* _Dataset records_
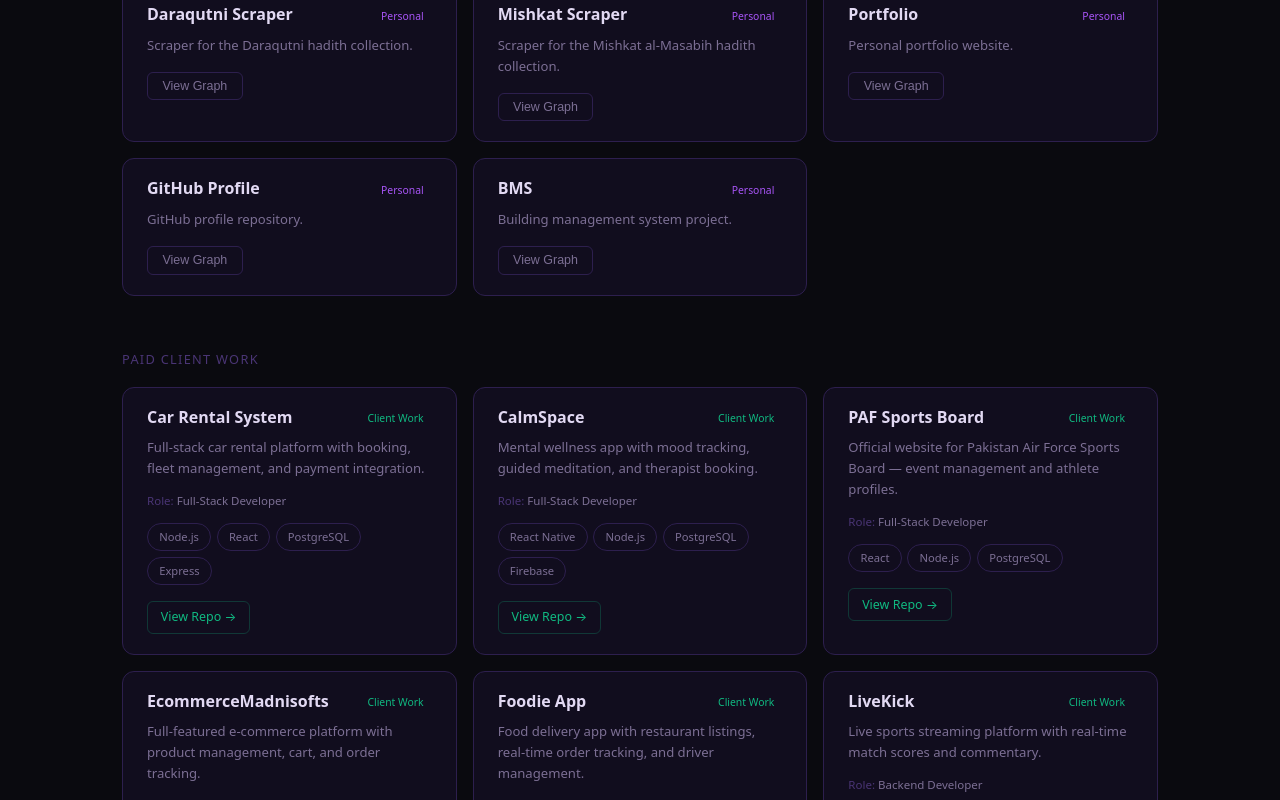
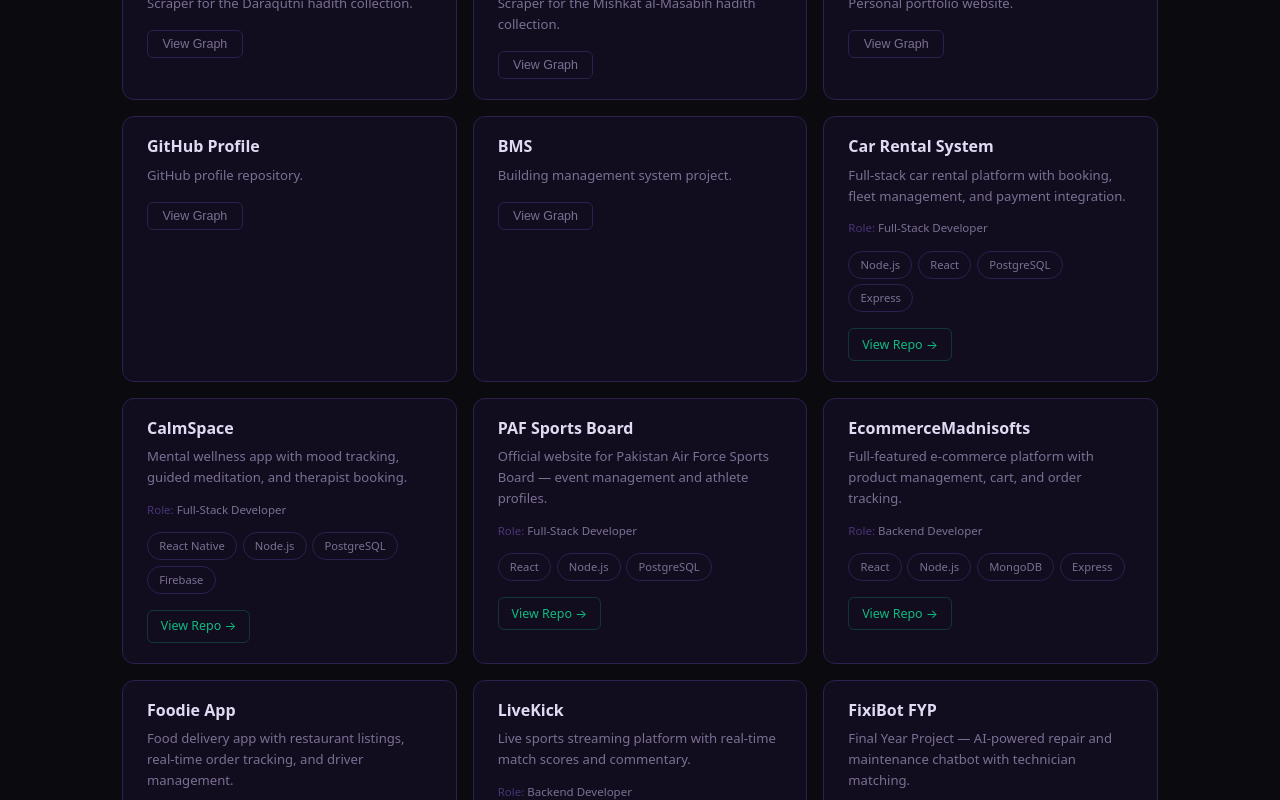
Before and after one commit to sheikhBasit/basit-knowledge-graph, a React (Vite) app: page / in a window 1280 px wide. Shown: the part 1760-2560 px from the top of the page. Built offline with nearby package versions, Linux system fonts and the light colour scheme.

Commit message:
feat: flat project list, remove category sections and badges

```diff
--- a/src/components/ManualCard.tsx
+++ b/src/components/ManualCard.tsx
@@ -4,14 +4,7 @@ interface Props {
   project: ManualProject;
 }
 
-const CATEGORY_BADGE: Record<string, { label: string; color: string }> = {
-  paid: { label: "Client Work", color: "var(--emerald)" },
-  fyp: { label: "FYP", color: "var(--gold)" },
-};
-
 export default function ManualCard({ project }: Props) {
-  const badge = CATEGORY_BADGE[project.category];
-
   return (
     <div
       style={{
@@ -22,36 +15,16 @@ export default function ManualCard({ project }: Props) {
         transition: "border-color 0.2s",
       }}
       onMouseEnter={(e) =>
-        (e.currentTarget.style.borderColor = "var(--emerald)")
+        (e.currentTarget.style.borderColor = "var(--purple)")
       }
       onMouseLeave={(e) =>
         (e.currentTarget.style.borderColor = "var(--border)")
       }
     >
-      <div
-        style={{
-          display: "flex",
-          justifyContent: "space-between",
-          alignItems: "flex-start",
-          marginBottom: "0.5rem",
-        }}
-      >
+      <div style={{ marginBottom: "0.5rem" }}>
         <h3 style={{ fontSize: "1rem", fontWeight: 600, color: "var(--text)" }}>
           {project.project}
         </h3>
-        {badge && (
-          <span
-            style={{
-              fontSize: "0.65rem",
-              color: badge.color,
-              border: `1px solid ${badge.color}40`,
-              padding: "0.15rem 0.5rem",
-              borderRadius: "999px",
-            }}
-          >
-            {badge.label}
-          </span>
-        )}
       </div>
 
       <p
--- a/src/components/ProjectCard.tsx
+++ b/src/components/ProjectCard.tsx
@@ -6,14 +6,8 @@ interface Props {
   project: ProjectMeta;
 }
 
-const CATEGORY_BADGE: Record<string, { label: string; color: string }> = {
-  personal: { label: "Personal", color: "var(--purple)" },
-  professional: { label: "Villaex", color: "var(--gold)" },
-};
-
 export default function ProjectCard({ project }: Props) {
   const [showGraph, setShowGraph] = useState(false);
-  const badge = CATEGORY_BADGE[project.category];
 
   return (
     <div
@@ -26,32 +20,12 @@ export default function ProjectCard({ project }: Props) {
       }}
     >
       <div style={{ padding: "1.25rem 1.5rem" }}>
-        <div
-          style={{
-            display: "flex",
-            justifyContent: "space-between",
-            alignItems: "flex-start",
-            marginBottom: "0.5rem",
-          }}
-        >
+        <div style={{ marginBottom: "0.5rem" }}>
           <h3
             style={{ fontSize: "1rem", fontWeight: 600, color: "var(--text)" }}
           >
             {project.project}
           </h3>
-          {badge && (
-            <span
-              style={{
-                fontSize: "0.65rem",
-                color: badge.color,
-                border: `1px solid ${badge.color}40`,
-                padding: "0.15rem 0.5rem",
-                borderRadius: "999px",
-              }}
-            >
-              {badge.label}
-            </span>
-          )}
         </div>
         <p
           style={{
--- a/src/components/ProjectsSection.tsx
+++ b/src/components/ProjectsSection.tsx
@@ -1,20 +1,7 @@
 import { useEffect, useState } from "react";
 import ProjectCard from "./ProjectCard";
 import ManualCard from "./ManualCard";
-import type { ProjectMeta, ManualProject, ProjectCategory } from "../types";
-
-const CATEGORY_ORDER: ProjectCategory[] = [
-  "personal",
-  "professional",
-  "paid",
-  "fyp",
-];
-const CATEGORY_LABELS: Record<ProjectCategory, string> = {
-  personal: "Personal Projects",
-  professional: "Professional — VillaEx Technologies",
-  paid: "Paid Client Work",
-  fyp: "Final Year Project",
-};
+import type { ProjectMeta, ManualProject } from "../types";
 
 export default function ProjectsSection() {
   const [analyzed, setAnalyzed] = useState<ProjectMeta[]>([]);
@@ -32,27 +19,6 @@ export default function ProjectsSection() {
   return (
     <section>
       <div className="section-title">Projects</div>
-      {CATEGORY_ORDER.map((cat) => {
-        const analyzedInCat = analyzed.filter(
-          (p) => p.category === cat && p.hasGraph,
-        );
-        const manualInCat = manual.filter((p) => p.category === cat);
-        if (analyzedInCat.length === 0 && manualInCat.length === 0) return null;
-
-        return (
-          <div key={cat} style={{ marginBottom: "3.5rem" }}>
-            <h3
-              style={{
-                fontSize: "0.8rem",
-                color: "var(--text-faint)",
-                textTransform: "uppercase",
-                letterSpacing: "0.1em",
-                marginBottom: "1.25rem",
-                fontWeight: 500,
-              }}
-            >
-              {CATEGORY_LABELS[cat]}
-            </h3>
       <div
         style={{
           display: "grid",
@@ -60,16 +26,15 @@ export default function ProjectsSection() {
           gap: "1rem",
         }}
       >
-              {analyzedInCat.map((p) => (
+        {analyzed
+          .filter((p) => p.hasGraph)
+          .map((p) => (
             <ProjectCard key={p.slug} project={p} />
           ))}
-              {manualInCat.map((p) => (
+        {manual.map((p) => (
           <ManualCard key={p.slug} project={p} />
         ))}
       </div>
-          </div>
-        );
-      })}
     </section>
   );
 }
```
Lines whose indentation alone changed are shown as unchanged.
==
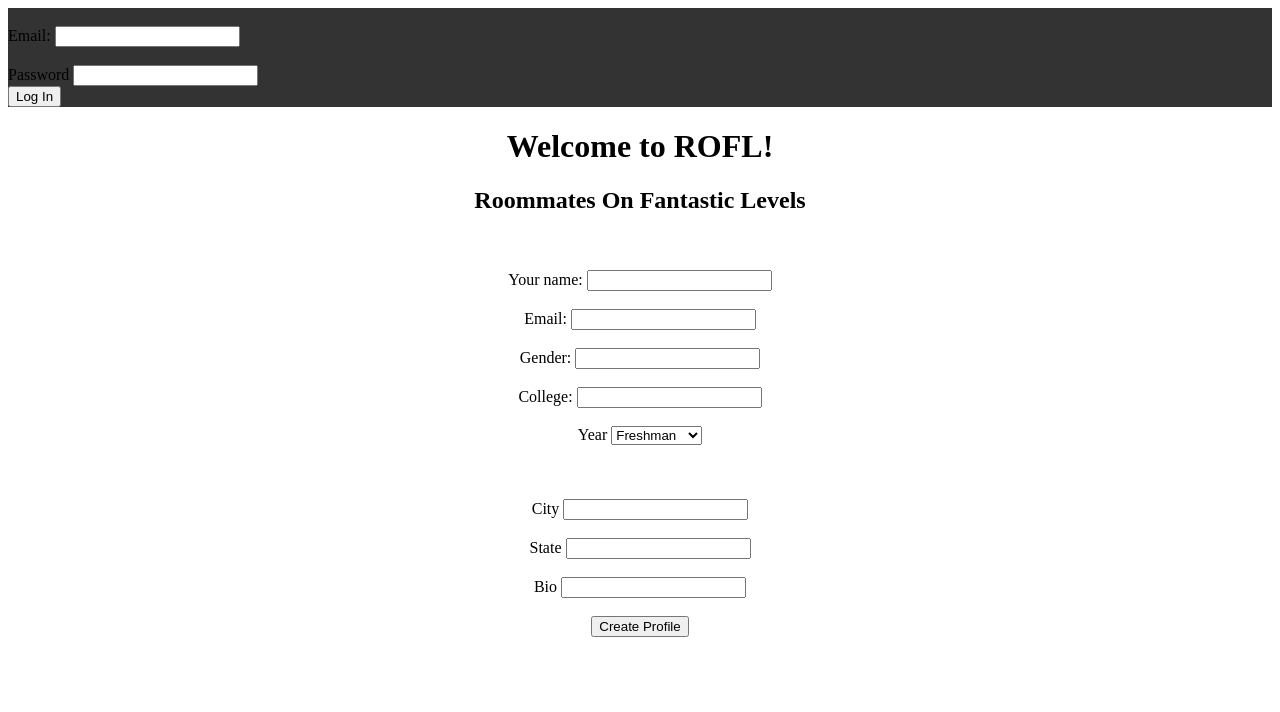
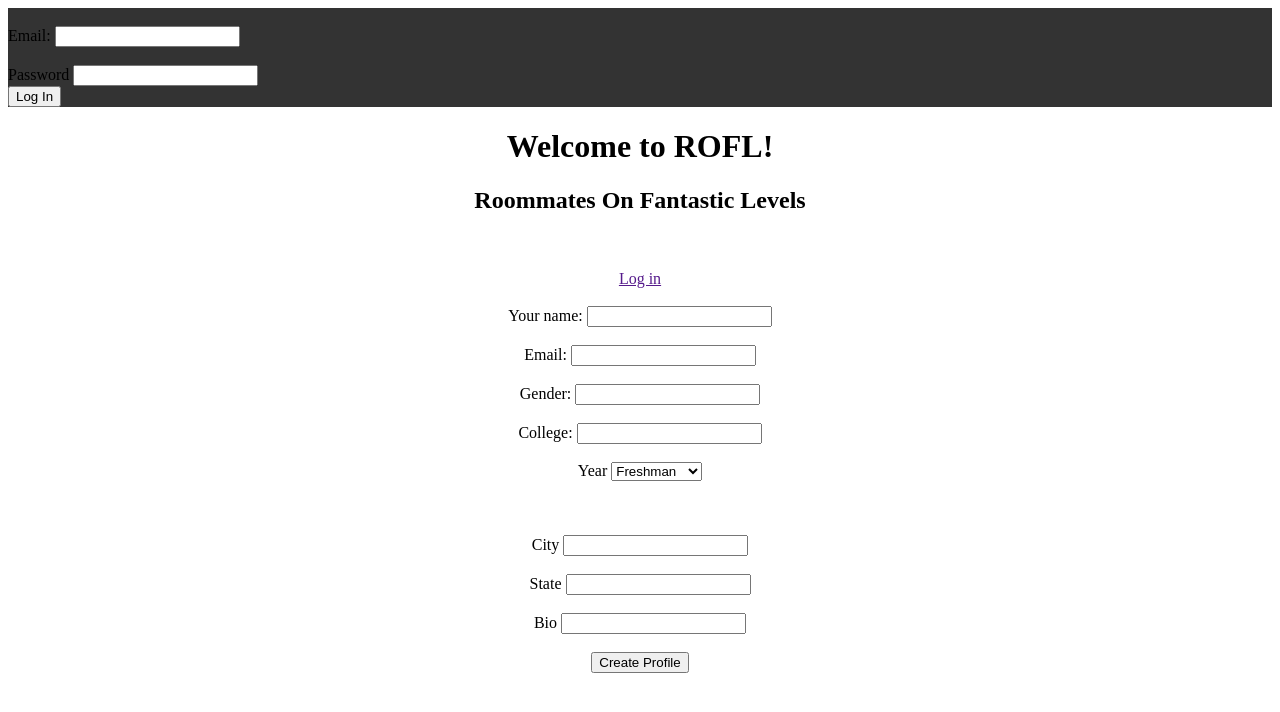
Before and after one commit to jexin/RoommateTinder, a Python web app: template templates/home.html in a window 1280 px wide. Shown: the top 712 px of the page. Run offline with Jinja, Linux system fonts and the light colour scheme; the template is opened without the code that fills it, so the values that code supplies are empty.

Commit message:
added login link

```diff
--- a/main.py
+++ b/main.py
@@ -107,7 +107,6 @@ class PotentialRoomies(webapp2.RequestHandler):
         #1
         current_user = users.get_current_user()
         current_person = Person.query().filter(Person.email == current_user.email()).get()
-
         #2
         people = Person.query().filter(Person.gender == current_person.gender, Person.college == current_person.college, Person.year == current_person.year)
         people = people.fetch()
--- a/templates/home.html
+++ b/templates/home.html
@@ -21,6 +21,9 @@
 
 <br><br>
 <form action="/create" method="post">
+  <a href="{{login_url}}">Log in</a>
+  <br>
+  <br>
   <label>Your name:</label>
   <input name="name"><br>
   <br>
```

* _Task details_
Show every line of the material that includes the string "fontWeight".

* _Exercise solution_
         <h3 style={{ fontSize: "1rem", fontWeight: 600, color: "var(--text)" }}>
             style={{ fontSize: "1rem", fontWeight: 600, color: "var(--text)" }}
-                fontWeight: 500,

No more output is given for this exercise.